## Prompt
When you spot the word "StoreLocation" in a line of the data below, copy that line.

## Task inputs
---+---

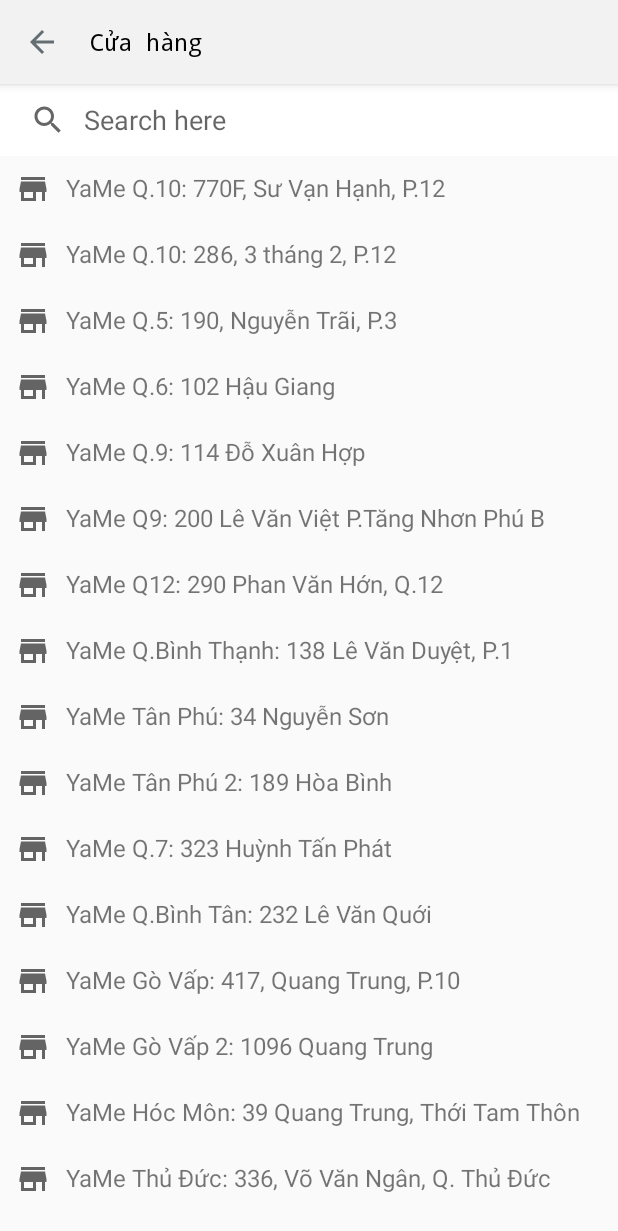
After one commit to prayz212/Yame, an Android app: the StoreLocation screen opened directly, with no data from a screen before it, on a phone screen of 412 x 824 dp. The commit adds this screen. Shown: the top 1231 px of the screen. Run offline under Robolectric (Android 15) with nearby library versions, the phone set to English and light mode, and no system bars.

Commit message:
Create Login & Store Activity

```diff
--- a/app/src/main/AndroidManifest.xml
+++ b/app/src/main/AndroidManifest.xml
@@ -9,6 +9,8 @@
         android:roundIcon="@mipmap/ic_launcher_round"
         android:supportsRtl="true"
         android:theme="@style/AppTheme">
+        <activity android:name=".MoreFragment.MyAccount"/>
+        <activity android:name=".MoreFragment.StoreLocation"/>
         <activity android:name=".Activitys.ProductDetailActivity.DetailActivity" />
         <activity android:name=".Activitys.ProductListActivity.ProductActivity" />
         <activity
--- /dev/null
+++ b/app/src/main/java/com/example/yame/MoreFragment/StoreLocation.java
@@ -0,0 +1,16 @@
+package com.example.yame.MoreFragment;
+
+import androidx.appcompat.app.AppCompatActivity;
+
+import android.os.Bundle;
+
+import com.example.yame.R;
+
+public class StoreLocation extends AppCompatActivity {
+
+    @Override
+    protected void onCreate(Bundle savedInstanceState) {
+        super.onCreate(savedInstanceState);
+        setContentView(R.layout.activity_store_location);
+    }
+}
--- /dev/null
+++ b/app/src/main/res/layout/activity_store_location.xml
@@ -0,0 +1,231 @@
+<?xml version="1.0" encoding="utf-8"?>
+<androidx.constraintlayout.widget.ConstraintLayout
+    xmlns:android="http://schemas.android.com/apk/res/android"
+    xmlns:app="http://schemas.android.com/apk/res-auto"
+    xmlns:tools="http://schemas.android.com/tools"
+    android:layout_width="match_parent"
+    android:layout_height="match_parent"
+    tools:context=".MoreFragment.StoreLocation">
+
+    <!-- Toolbar -->
+    <com.google.android.material.appbar.AppBarLayout
+        android:id="@+id/appBarStore"
+        android:layout_width="match_parent"
+        android:layout_height="wrap_content"
+        app:layout_constraintTop_toTopOf="parent"
+        app:layout_constraintStart_toStartOf="parent"
+        app:layout_constraintEnd_toEndOf="parent" >
+
+        <androidx.appcompat.widget.Toolbar
+            android:id="@+id/toolbarStore"
+            android:layout_width="match_parent"
+            android:layout_height="match_parent"
+            android:background="@color/backgroundToolbar">
+
+            <ImageButton
+                android:id="@+id/imgBtnBack"
+                android:layout_width="wrap_content"
+                android:layout_height="wrap_content"
+                android:paddingTop="10dp"
+                android:paddingBottom="10dp"
+                android:paddingEnd="10dp"
+                android:background="@null"
+                android:src="@drawable/ic_arrow_back" />
+
+            <TextView
+                android:id="@+id/tvTitle"
+                android:layout_width="match_parent"
+                android:layout_height="match_parent"
+                android:text="@string/tb_stores"
+                android:textSize="16sp"
+                android:textColor="@android:color/black"
+                android:textAlignment="viewStart"
+                android:paddingStart="10dp"
+                android:fontFamily="monospace" />
+        </androidx.appcompat.widget.Toolbar>
+    </com.google.android.material.appbar.AppBarLayout>
+
+    <SearchView
+        android:id="@+id/searchViewStore"
+        android:layout_width="match_parent"
+        android:layout_height="wrap_content"
+        android:background="@android:color/white"
+        android:iconifiedByDefault="false"
+        android:queryBackground="@android:color/transparent"
+        android:queryHint="Search here"
+        app:layout_constraintTop_toBottomOf="@+id/appBarStore"/>
+
+    <ScrollView
+        android:id="@+id/scrollViewStore"
+        android:layout_width="match_parent"
+        android:layout_height="wrap_content"
+        android:fillViewport="true"
+        app:layout_constraintTop_toBottomOf="@+id/searchViewStore"
+        app:layout_constraintStart_toStartOf="parent"
+        app:layout_constraintEnd_toEndOf="parent">
+
+        <LinearLayout
+            android:layout_width="match_parent"
+            android:layout_height="wrap_content"
+            android:orientation="vertical">
+
+            <TextView
+                android:id="@+id/name_store_1"
+                android:layout_width="wrap_content"
+                android:layout_height="wrap_content"
+                android:drawableStart="@drawable/ic_baseline_store_24"
+                android:drawablePadding="10dp"
+                android:padding="10dp"
+                android:text="@string/Yame_1"
+                android:textSize="16sp"/>
+            <TextView
+                android:id="@+id/name_store_2"
+                android:layout_width="wrap_content"
+                android:layout_height="wrap_content"
+                android:drawableStart="@drawable/ic_baseline_store_24"
+                android:drawablePadding="10dp"
+                android:padding="10dp"
+                android:text="@string/Yame_2"
+                android:textSize="16sp"/>
+            <TextView
+                android:id="@+id/name_store_3"
+                android:layout_width="wrap_content"
+                android:layout_height="wrap_content"
+                android:drawableStart="@drawable/ic_baseline_store_24"
+                android:drawablePadding="10dp"
+                android:padding="10dp"
+                android:text="@string/Yame_3"
+                android:textSize="16sp"/>
+
+            <TextView
+                android:id="@+id/name_store_4"
+                android:layout_width="wrap_content"
+                android:layout_height="wrap_content"
+                android:drawableStart="@drawable/ic_baseline_store_24"
+                android:drawablePadding="10dp"
+                android:padding="10dp"
+                android:text="@string/Yame_4"
+                android:textSize="16sp"/>
+
+            <TextView
+                android:id="@+id/name_store_5"
+                android:layout_width="wrap_content"
+                android:layout_height="wrap_content"
+                android:drawableStart="@drawable/ic_baseline_store_24"
+                android:drawablePadding="10dp"
+                android:padding="10dp"
+                android:text="@string/Yame_5"
+                android:textSize="16sp" />
+
+            <TextView
+                android:id="@+id/name_store_6"
+                android:layout_width="wrap_content"
+                android:layout_height="wrap_content"
+                android:drawableStart="@drawable/ic_baseline_store_24"
+                android:drawablePadding="10dp"
+                android:padding="10dp"
+                android:text="@string/Yame_6"
+                android:textSize="16sp"/>
+
+            <TextView
+                android:id="@+id/name_store_7"
+                android:layout_width="wrap_content"
+                android:layout_height="wrap_content"
+                android:drawableStart="@drawable/ic_baseline_store_24"
+                android:drawablePadding="10dp"
+                android:padding="10dp"
+                android:text="@string/Yame_7"
+                android:textSize="16sp"/>
+
+            <TextView
+                android:id="@+id/name_store_8"
+                android:layout_width="wrap_content"
+                android:layout_height="wrap_content"
+                android:drawableStart="@drawable/ic_baseline_store_24"
+                android:drawablePadding="10dp"
+                android:padding="10dp"
+                android:text="@string/Yame_8"
+                android:textSize="16sp"/>
+
+            <TextView
+                android:id="@+id/name_store_9"
+                android:layout_width="wrap_content"
+                android:layout_height="wrap_content"
+                android:drawableStart="@drawable/ic_baseline_store_24"
+                android:drawablePadding="10dp"
+                android:padding="10dp"
+                android:text="@string/Yame_9"
+                android:textSize="16sp"/>
+
+            <TextView
+                android:id="@+id/name_store_10"
+                android:layout_width="wrap_content"
+                android:layout_height="wrap_content"
+                android:drawableStart="@drawable/ic_baseline_store_24"
+                android:drawablePadding="10dp"
+                android:padding="10dp"
+                android:text="@string/Yame_10"
+                android:textSize="16sp"/>
+
+            <TextView
+                android:id="@+id/name_store_11"
+                android:layout_width="wrap_content"
+                android:layout_height="wrap_content"
+                android:drawableStart="@drawable/ic_baseline_store_24"
+                android:drawablePadding="10dp"
+                android:padding="10dp"
+                android:text="@string/Yame_16"
+                android:textSize="16sp" />
+
+            <TextView
+                android:id="@+id/name_store_12"
+                android:layout_width="wrap_content"
+                android:layout_height="wrap_content"
+                android:drawableStart="@drawable/ic_baseline_store_24"
+                android:drawablePadding="10dp"
+                android:padding="10dp"
+                android:text="@string/Yame_11"
+                android:textSize="16sp"/>
+
+            <TextView
+                android:id="@+id/name_store_13"
+                android:layout_width="wrap_content"
+                android:layout_height="wrap_content"
+                android:drawableStart="@drawable/ic_baseline_store_24"
+                android:drawablePadding="10dp"
+                android:padding="10dp"
+                android:text="@string/Yame_12"
+                android:textSize="16sp"/>
+
+            <TextView
+                android:id="@+id/name_store_14"
+                android:layout_width="wrap_content"
+                android:layout_height="wrap_content"
+                android:drawableStart="@drawable/ic_baseline_store_24"
+                android:drawablePadding="10dp"
+                android:padding="10dp"
+                android:text="@string/Yame_13"
+                android:textSize="16sp"/>
+
+            <TextView
+                android:id="@+id/name_store_15"
+                android:layout_width="wrap_content"
+                android:layout_height="wrap_content"
+                android:drawableStart="@drawable/ic_baseline_store_24"
+                android:drawablePadding="10dp"
+                android:padding="10dp"
+                android:text="@string/Yame_14"
+                android:textSize="16sp"/>
+
+            <TextView
+                android:id="@+id/name_store_16"
+                android:layout_width="wrap_content"
+                android:layout_height="wrap_content"
+                android:drawableStart="@drawable/ic_baseline_store_24"
+                android:drawablePadding="10dp"
+                android:padding="10dp"
+                android:text="@string/Yame_15"
+                android:textSize="16sp"/>
+        </LinearLayout>
+    </ScrollView>
+</androidx.constraintlayout.widget.ConstraintLayout>
--- a/app/src/main/res/layout/fragment_search.xml
+++ b/app/src/main/res/layout/fragment_search.xml
@@ -27,10 +27,10 @@
                 android:id="@+id/searchView"
                 android:layout_width="match_parent"
                 android:layout_height="wrap_content"
-                android:queryHint="Search here"
+                android:background="@android:color/white"
                 android:iconifiedByDefault="false"
                 android:queryBackground="@android:color/transparent"
-                android:background="@android:color/white" />
+                android:queryHint="Search here" />
 
         </androidx.cardview.widget.CardView>
 
--- a/app/src/main/res/values/colors.xml
+++ b/app/src/main/res/values/colors.xml
@@ -15,4 +15,5 @@
 
     <!-- Swipe delte color -->
     <color name="red">#F44336</color>
+    <color name="black">#000000</color>
 </resources>
--- a/app/src/main/res/values/strings.xml
+++ b/app/src/main/res/values/strings.xml
@@ -66,4 +66,31 @@
     <string name="btnDetails">Chi tiết sản phẩm</string>
     <string name="btnInstruction">Hướng dẫn giặt giũ và bảo quản</string>
 
+    <!-- Text of account, store activity-->
+    <string name="tb_myAccount">Tài khoản</string>
+    <string name="txt_register">Create account</string>
+    <string name="txt_login">Registered customer</string>
+    <string name="txt_forgotPassword"><u>Forgot your password?</u></string>
+    <string name="btn_signIn">Sign in</string>
+    <string name="btn_createAccount">Create account</string>
+    <string name="tb_stores">Cửa hàng</string>
+
+    <!--    Location Store -->
+    <string name="Yame_1">YaMe Q.10: 770F, Sư Vạn Hạnh, P.12</string>
+    <string name="Yame_2">YaMe Q.10: 286, 3 tháng 2, P.12</string>
+    <string name="Yame_3">YaMe Q.5: 190, Nguyễn Trãi, P.3</string>
+    <string name="Yame_4">YaMe Q.6: 102 Hậu Giang</string>
+    <string name="Yame_5">YaMe Q.9: 114 Đỗ Xuân Hợp</string>
+    <string name="Yame_6">YaMe Q9: 200 Lê Văn Việt P.Tăng Nhơn Phú B</string>
+    <string name="Yame_7">YaMe Q12: 290 Phan Văn Hớn, Q.12</string>
+    <string name="Yame_8">YaMe Q.Bình Thạnh: 138 Lê Văn Duyệt, P.1</string>
+    <string name="Yame_9">YaMe Tân Phú: 34 Nguyễn Sơn</string>
+    <string name="Yame_10">YaMe Tân Phú 2: 189 Hòa Bình</string>
+    <string name="Yame_11">YaMe Q.Bình Tân: 232 Lê Văn Quới</string>
+    <string name="Yame_12">YaMe Gò Vấp: 417, Quang Trung, P.10</string>
+    <string name="Yame_13">YaMe Gò Vấp 2: 1096 Quang Trung</string>
+    <string name="Yame_14">YaMe Hóc Môn: 39 Quang Trung, Thới Tam Thôn</string>
+    <string name="Yame_15">YaMe Thủ Đức: 336, Võ Văn Ngân, Q. Thủ Đức</string>
+    <string name="Yame_16">YaMe Q.7: 323 Huỳnh Tấn Phát</string>
+
 </resources>
```
Also changed, not shown: app/src/main/java/com/example/yame/MoreFragment/MoreFragment.java (+5 -2 lines), app/src/main/java/com/example/yame/MoreFragment/MyAccount.java (added, +23 -0 lines), app/src/main/res/drawable/border_btn.xml (added, +7 -0 lines), app/src/main/res/layout/activity_my_account.xml (added, +137 -0 lines).
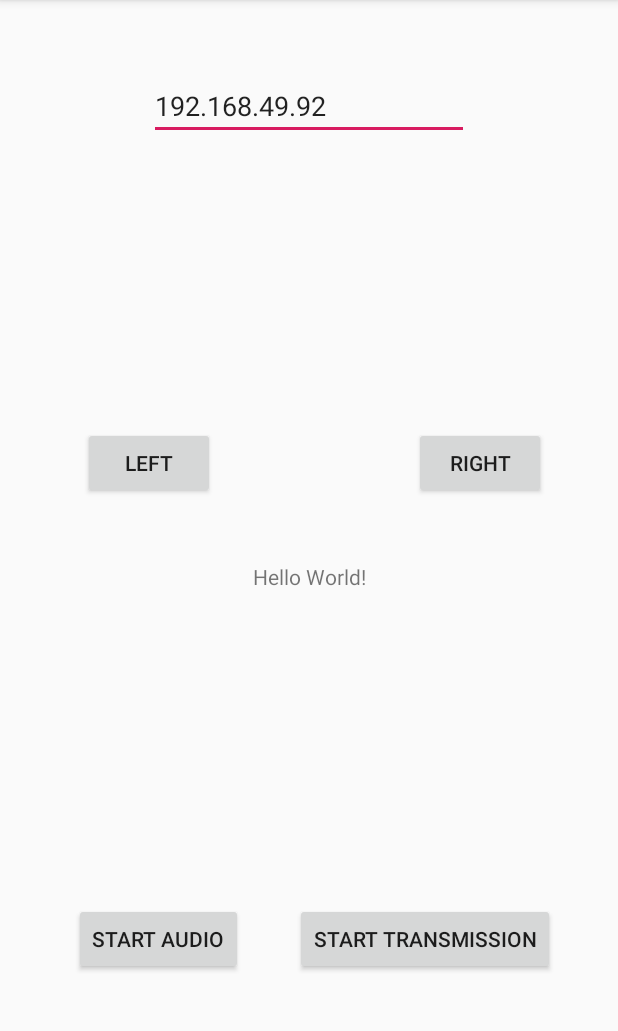
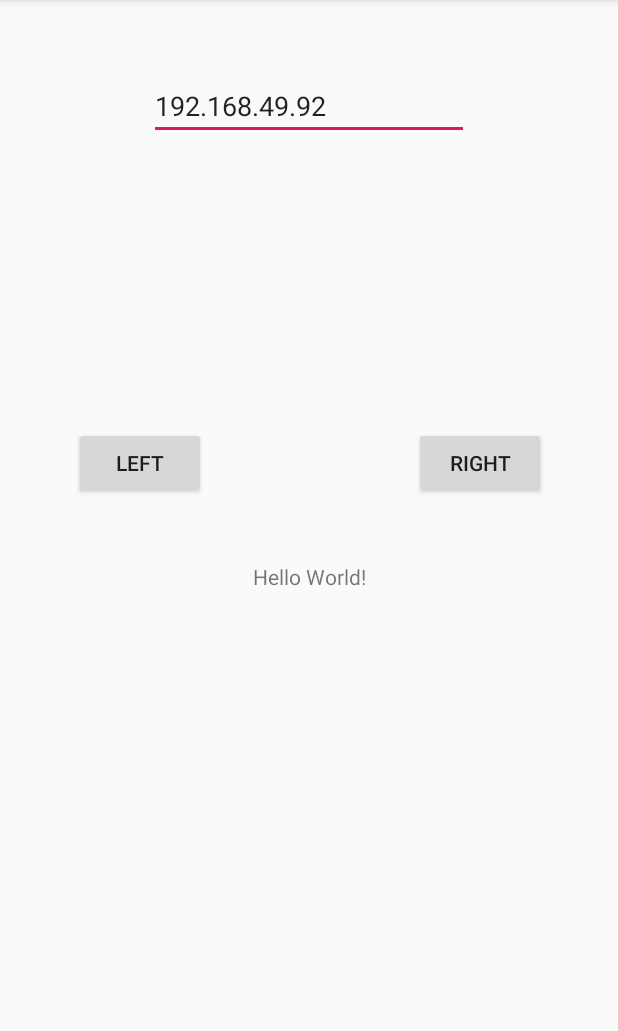
Before and after one commit to senputra/VoiceClicker, an Android app: the screen it shows after launch (MainActivity), on a phone screen of 412 x 824 dp, the part 84-1115 px from its top. Run offline under Robolectric (Android 15) with nearby library versions, the phone set to English and light mode, and no system bars.

```diff
--- a/app/src/main/java/com/doodee/voiceclicker/FragmentClicker.java
+++ b/app/src/main/java/com/doodee/voiceclicker/FragmentClicker.java
@@ -29,7 +29,7 @@ public class FragmentClicker extends Fragment {
     @Override
     public View onCreateView(@NonNull LayoutInflater inflater, ViewGroup container,
                              Bundle savedInstanceState) {
-        View view = inflater.inflate(R.layout.home_clicker, container, false);
+        View view = inflater.inflate(R.layout.tab_clicker, container, false);
         return view;
     }
 
--- a/app/src/main/java/com/doodee/voiceclicker/FragmentConnection.java
+++ b/app/src/main/java/com/doodee/voiceclicker/FragmentConnection.java
@@ -29,7 +29,7 @@ public class FragmentConnection extends Fragment {
     @Override
     public View onCreateView(@NonNull LayoutInflater inflater, ViewGroup container,
                              Bundle savedInstanceState) {
-        View view = inflater.inflate(R.layout.home_connection, container, false);
+        View view = inflater.inflate(R.layout.tab_connection, container, false);
         return view;
     }
 }
--- a/app/src/main/res/layout/home_connection.xml
+++ b/app/src/main/res/layout/tab_connection.xml
@@ -16,28 +16,6 @@
         app:layout_constraintTop_toTopOf="parent" />
 
     <Button
-        android:id="@+id/btnAAudio"
-        android:layout_width="wrap_content"
-        android:layout_height="wrap_content"
-        android:layout_marginStart="49dp"
-        android:layout_marginBottom="118dp"
-        android:text="Start Audio"
-        app:layout_constraintBottom_toBottomOf="parent"
-        app:layout_constraintStart_toStartOf="parent" />
-
-    <Button
-        android:id="@+id/btnTransmit"
-        android:layout_width="wrap_content"
-        android:layout_height="wrap_content"
-        android:layout_marginStart="8dp"
-        android:layout_marginEnd="8dp"
-        android:text="start transmission"
-        app:layout_constraintBaseline_toBaselineOf="@+id/btnAAudio"
-        app:layout_constraintEnd_toEndOf="parent"
-        app:layout_constraintHorizontal_bias="0.44"
-        app:layout_constraintStart_toEndOf="@+id/btnAAudio" />
-
-    <Button
         android:id="@+id/btnRight"
         android:layout_width="wrap_content"
         android:layout_height="wrap_content"
@@ -52,11 +30,9 @@
         android:layout_width="wrap_content"
         android:layout_height="wrap_content"
         android:layout_marginStart="49dp"
-        android:layout_marginEnd="48dp"
         android:layout_marginBottom="42dp"
         android:text="left"
         app:layout_constraintBottom_toTopOf="@+id/sample_text"
-        app:layout_constraintEnd_toStartOf="@+id/btnTransmit"
         app:layout_constraintStart_toStartOf="parent" />
 
     <EditText
```
Also changed, not shown: app/src/main/res/layout/tab_clicker.xml (renamed from app/src/main/res/layout/home_clicker.xml).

---+---

## Task answer
After one commit to prayz212/Yame, an Android app: the StoreLocation screen opened directly, with no data from a screen before it, on a phone screen of 412 x 824 dp. The commit adds this screen. Shown: the top 1231 px of the screen. Run offline under Robolectric (Android 15) with nearby library versions, the phone set to English and light mode, and no system bars.
+        <activity android:name=".MoreFragment.StoreLocation"/>
+++ b/app/src/main/java/com/example/yame/MoreFragment/StoreLocation.java
+public class StoreLocation extends AppCompatActivity {
+    tools:context=".MoreFragment.StoreLocation">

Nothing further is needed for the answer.